## YOUR TASK
Check each line of the data below for the word "status". How many lines have it? Answer with the number alone.

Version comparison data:

>>>

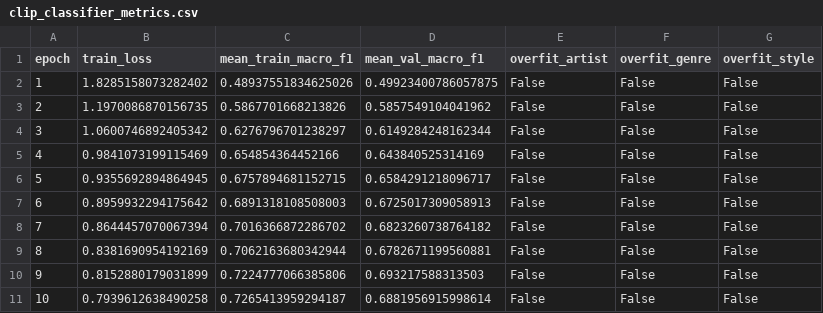
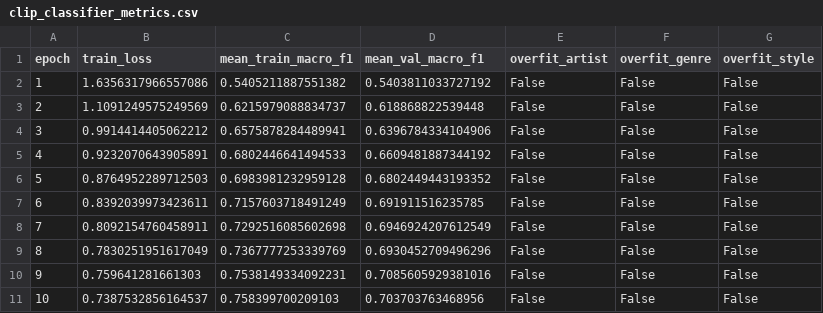
Before and after one commit to czxsc/Artificer, a CSV file: outputs/phase1/clip_classifier_metrics.csv, drawn as a sheet; only a part is shown; the diff covers the shown part only.

```diff
--- a/outputs/phase1/clip_classifier_metrics.csv
+++ b/outputs/phase1/clip_classifier_metrics.csv
@@ -1,11 +1,11 @@
 epoch,train_loss,mean_train_macro_f1,mean_val_macro_f1,overfit_artist,overfit_genre,overfit_style
-1,1.8285158073282402,0.48937551834625026,0.49923400786057875,False,False,False
-2,1.1970086870156735,0.5867701668213826,0.5857549104041962,False,False,False
-3,1.0600746892405342,0.6276796701238297,0.6149284248162344,False,False,False
-4,0.9841073199115469,0.654854364452166,0.643840525314169,False,False,False
-5,0.9355692894864945,0.6757894681152715,0.6584291218096717,False,False,False
-6,0.8959932294175642,0.6891318108508003,0.6725017309058913,False,False,False
-7,0.8644457070067394,0.7016366872286702,0.6823260738764182,False,False,False
-8,0.8381690954192169,0.7062163680342944,0.6782671199560881,False,False,False
-9,0.8152880179031899,0.7224777066385806,0.693217588313503,False,False,False
-10,0.7939612638490258,0.7265413959294187,0.6881956915998614,False,False,False
+1,1.6356317966557086,0.5405211887551382,0.5403811033727192,False,False,False
+2,1.1091249575249569,0.6215979088834737,0.618868822539448,False,False,False
+3,0.9914414405062212,0.6575878284489941,0.6396784334104906,False,False,False
+4,0.9232070643905891,0.6802446641494533,0.6609481887344192,False,False,False
+5,0.8764952289712503,0.6983981232959128,0.6802449443193352,False,False,False
+6,0.8392039973423611,0.7157603718491249,0.691911516235785,False,False,False
+7,0.8092154760458911,0.7292516085602698,0.6946924207612549,False,False,False
+8,0.7830251951617049,0.7367777253339769,0.6930452709496296,False,False,False
+9,0.759641281661303,0.7538149334092231,0.7085605929381016,False,False,False
+10,0.7387532856164537,0.758399700209103,0.703703763468956,False,False,False
```
Also changed, not shown: 22 edited cells elsewhere in this file, 8 other files.
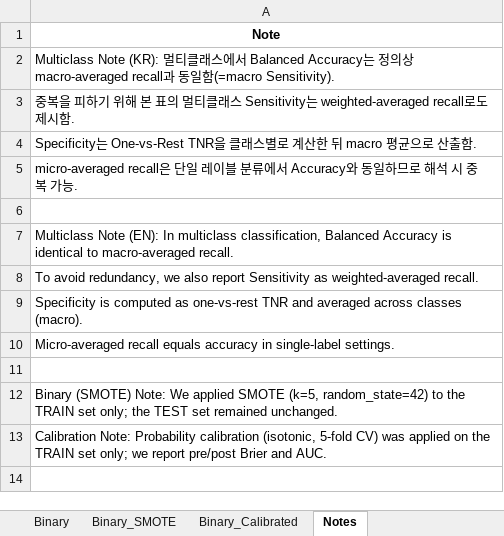
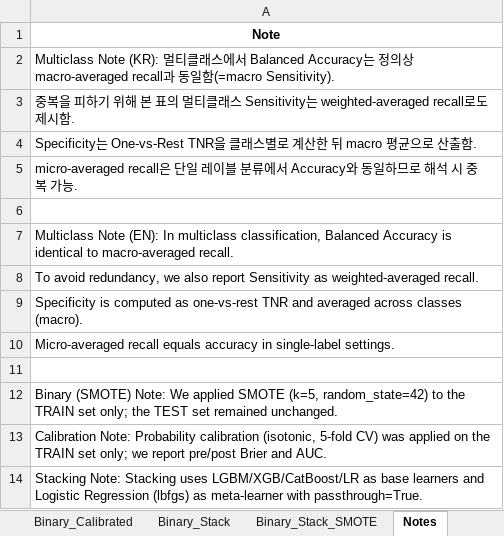
Before and after one commit to delic1758/K-Frailty, an Excel workbook: Save/Save/Table2_Compare_Original.xlsx, sheet Notes, drawn as a sheet; values as stored, in another font and other column widths than the file's, no borders; the diff names each change by its address in the sheet, - before the commit and + after, or states it on an @@ line.

```diff
--- a/Save/Save/Table2_Compare_Original.xlsx (sheet Notes)
+++ b/Save/Save/Table2_Compare_Original.xlsx (sheet Notes)
+sheet tab: Binary_Stack
+sheet tab: Binary_Stack_SMOTE
+row 14: Stacking Note: Stacking uses LGBM/XGB/CatBoost/LR as base learners and Logistic Regression (lbfgs) as meta-learner with passthrough=True.
```
Also changed, not shown: other sheet tabs.
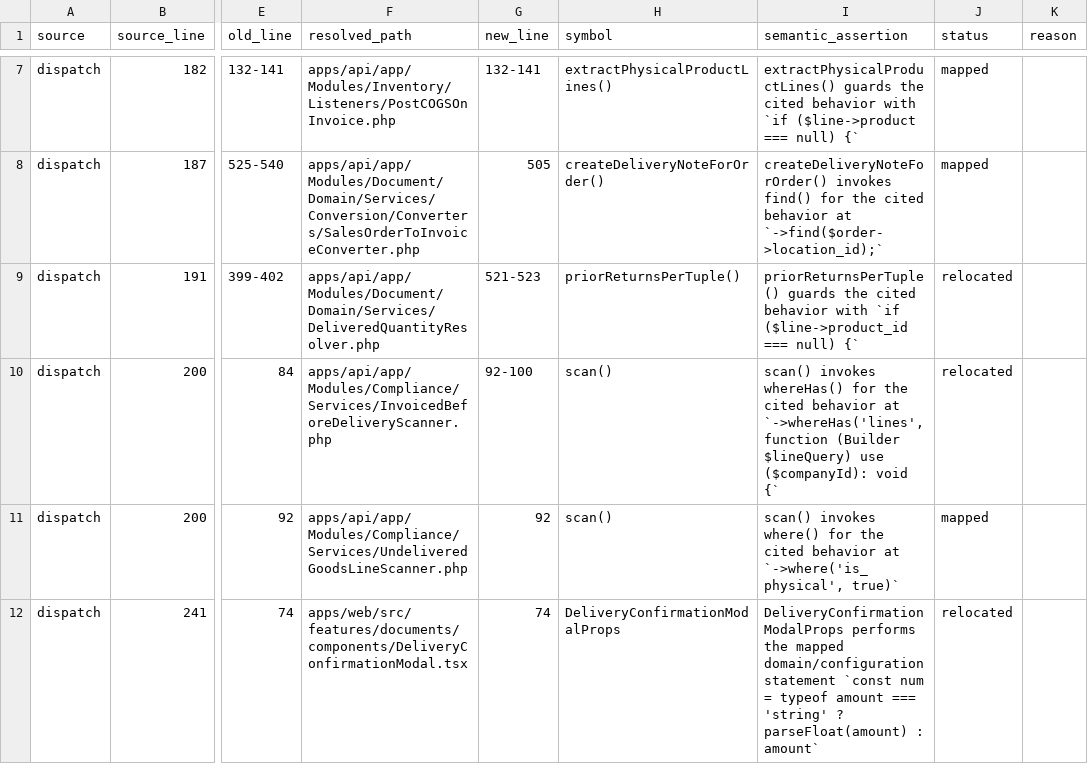
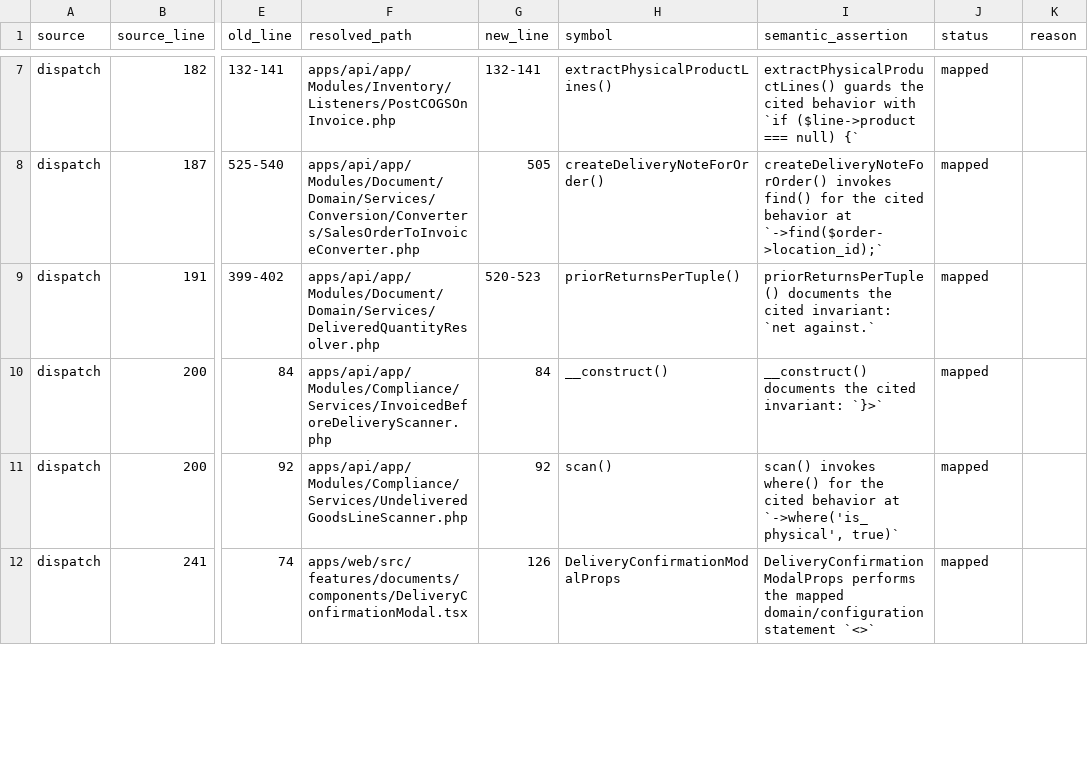
Before and after one commit to dhouhaferjani-lgtm/erp-pos-build, a CSV file: docs/handoff/reviews/wave3-3c-3d/M0-citation-inventory.csv, drawn as a sheet; only a part is shown, gaps mark what is left out; the diff covers the shown part only; the diff names each change by its address in the sheet, - before the commit and + after, or states it on an @@ line.

Commit message:
Revert "Phase 3.3.0: Harden M0 semantic citation validation"
This reverts commit fba85a50c07027544bf81195954c2dec333c128f.

```diff
--- a/docs/handoff/reviews/wave3-3c-3d/M0-citation-inventory.csv
+++ b/docs/handoff/reviews/wave3-3c-3d/M0-citation-inventory.csv
-G9 (new_line): 521-523
+G9 (new_line): 520-523
-I9 (semantic_assertion): priorReturnsPerTuple() guards the cited behavior with `if ($line->product_id === null) {`
+I9 (semantic_assertion): priorReturnsPerTuple() documents the cited invariant: `net against.`
-J9:J10 (status): relocated
+J9:J10 (status): mapped
-G10 (new_line): 92-100
+G10 (new_line): 84
-H10 (symbol): scan()
+H10 (symbol): __construct()
-I10 (semantic_assertion): scan() invokes whereHas() for the cited behavior at `->whereHas('lines', function (Builder $lineQuery) use ($companyId): void {`
+I10 (semantic_assertion): __construct() documents the cited invariant: `}>`
-G12 (new_line): 74
+G12 (new_line): 126
-I12 (semantic_assertion): …domain/configuration statement `const num = typeof amount === 'string' ? parseFloat(amount) : amount`
+I12 (semantic_assertion): …domain/configuration statement `<>`
-J12 (status): relocated
+J12 (status): mapped
```
Also changed, not shown: 76 edited cells elsewhere in this file, 6 other files.
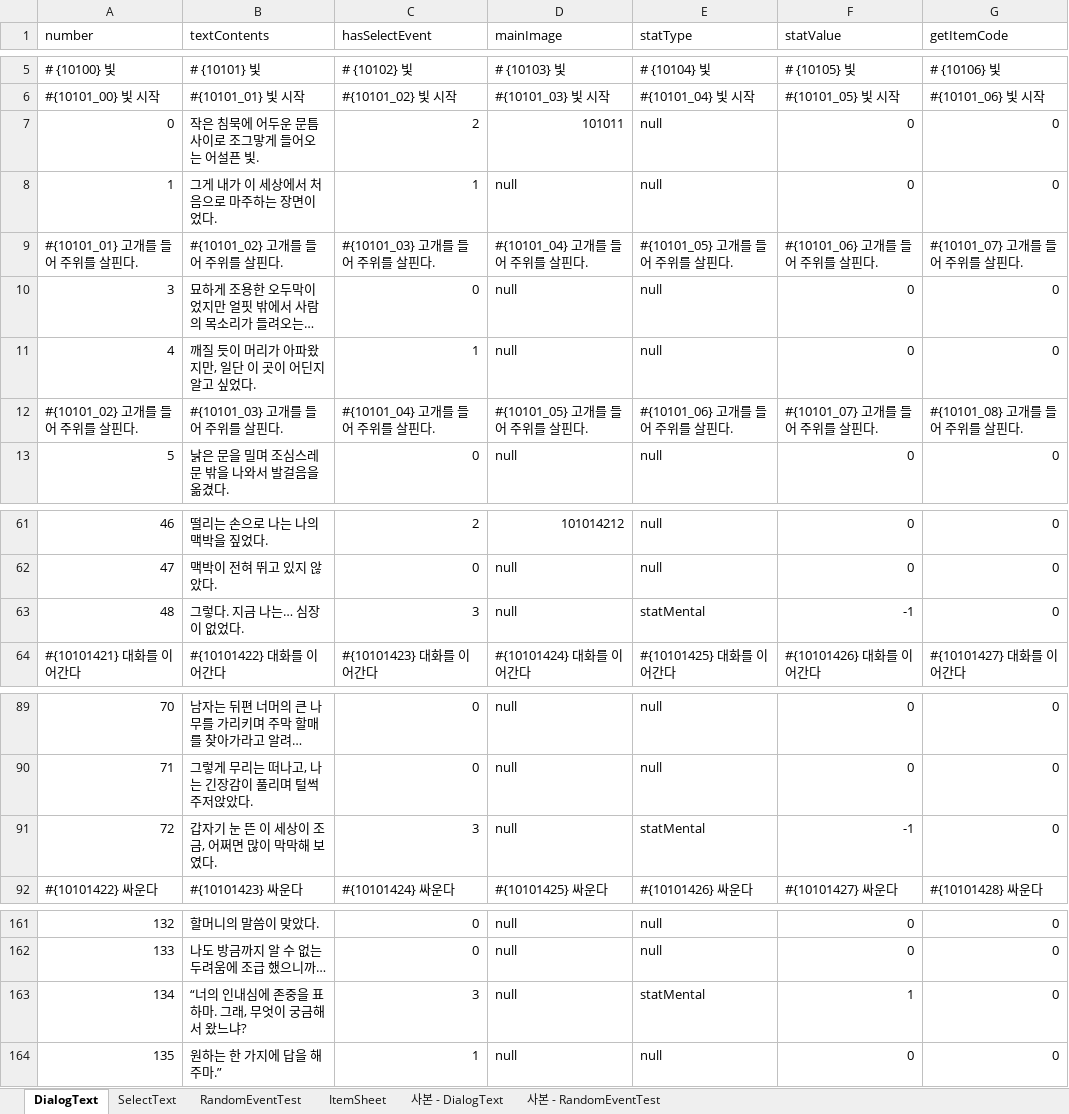
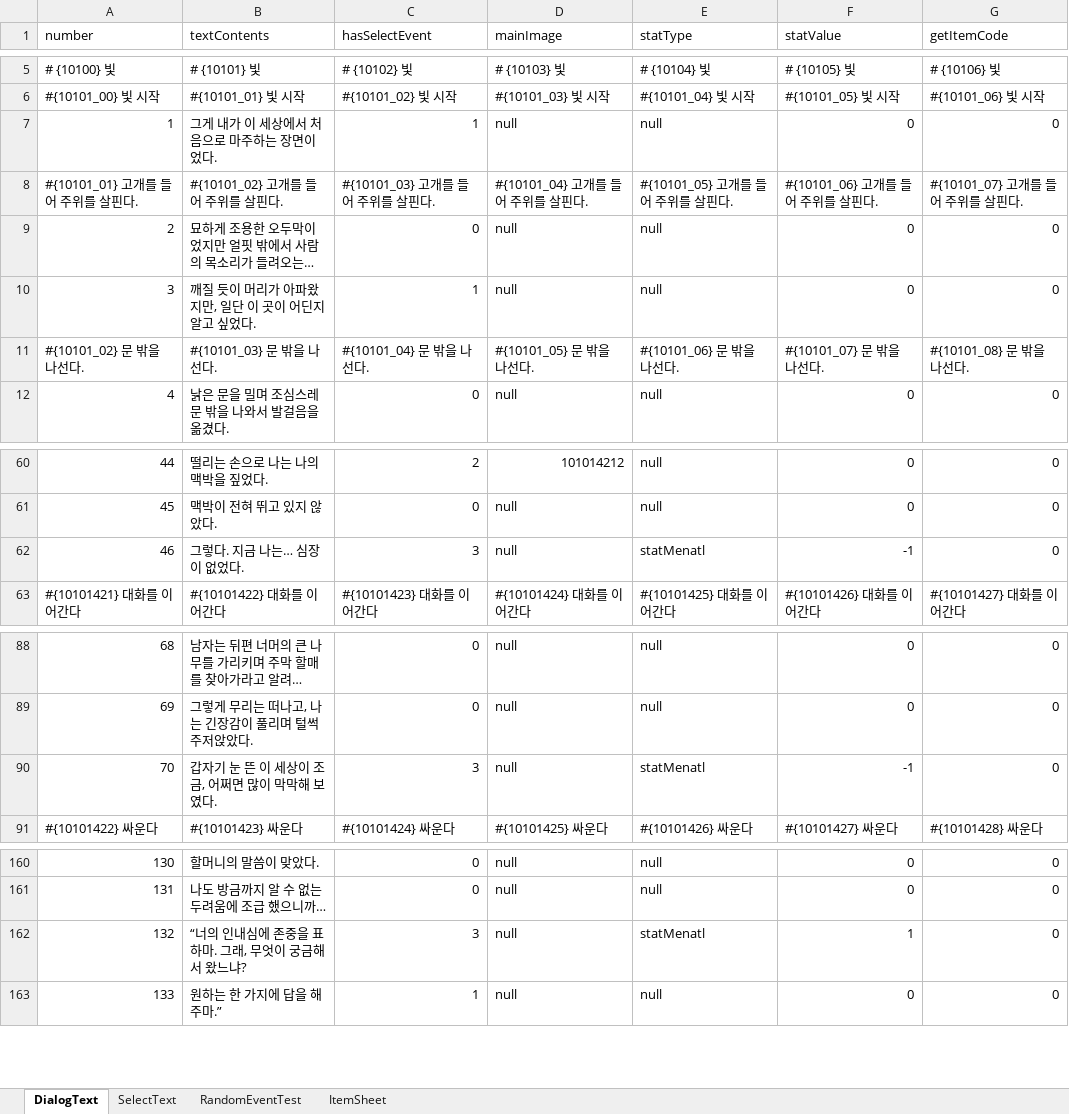
Before and after one commit to SharpSteamedBread/Project_Irrational, an Excel workbook: ProjectIrrational/Assets/ExcelBase/MainText.xlsx, sheet DialogText, drawn as a sheet; only a part is shown, gaps mark what is left out; long unchanged cells end in …; values as stored, in another font and other column widths than the file's, no cell formats; removed rows and columns are numbered as before the commit, all else as after; the diff names each change by its address in the sheet, - before the commit and + after, or states it on an @@ line.

```diff
--- a/ProjectIrrational/Assets/ExcelBase/MainText.xlsx (sheet DialogText)
+++ b/ProjectIrrational/Assets/ExcelBase/MainText.xlsx (sheet DialogText)
-sheet tab: 사본 - DialogText
-sheet tab: 사본 - RandomEventTest
-row 7: 0 | 작은 침묵에 어두운 문틈 사이로 조그맣게 들어오는 어설픈 빛. | 2 | 101011 | null | 0 | 0
@@ column A (number) renumbered from row 9 down @@
-row 12: #{10101_02} 고개를 들어 주위를 살핀다. | #{10101_03} 고개를 들어 주위를 살핀다. | #{10101_04} 고개를 들어 주위를 살핀다. | #{10101_05} 고개를 들어 주위를 살핀다. | #{10101_06} 고개를 들어 주위를 살핀다. | #{10101_07} 고개를 들어 주위를 살핀다. | #{10101_08} 고개를 들어 주위를 살핀다.
+row 11: #{10101_02} 문 밖을 나선다. | #{10101_03} 문 밖을 나선다. | #{10101_04} 문 밖을 나선다. | #{10101_05} 문 밖을 나선다. | #{10101_06} 문 밖을 나선다. | #{10101_07} 문 밖을 나선다. | #{10101_08} 문 밖을 나선다.
-E62 (statType): statMental
+E62 (statType): statMenatl
-E90 (statType): statMental
+E90 (statType): statMenatl
-E162 (statType): statMental
+E162 (statType): statMenatl
```
Also changed, not shown: sheet SelectText, sheet RandomEventTest, cell formats, formulas that keep their value, 41 other files.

<<<

## OUTPUT
4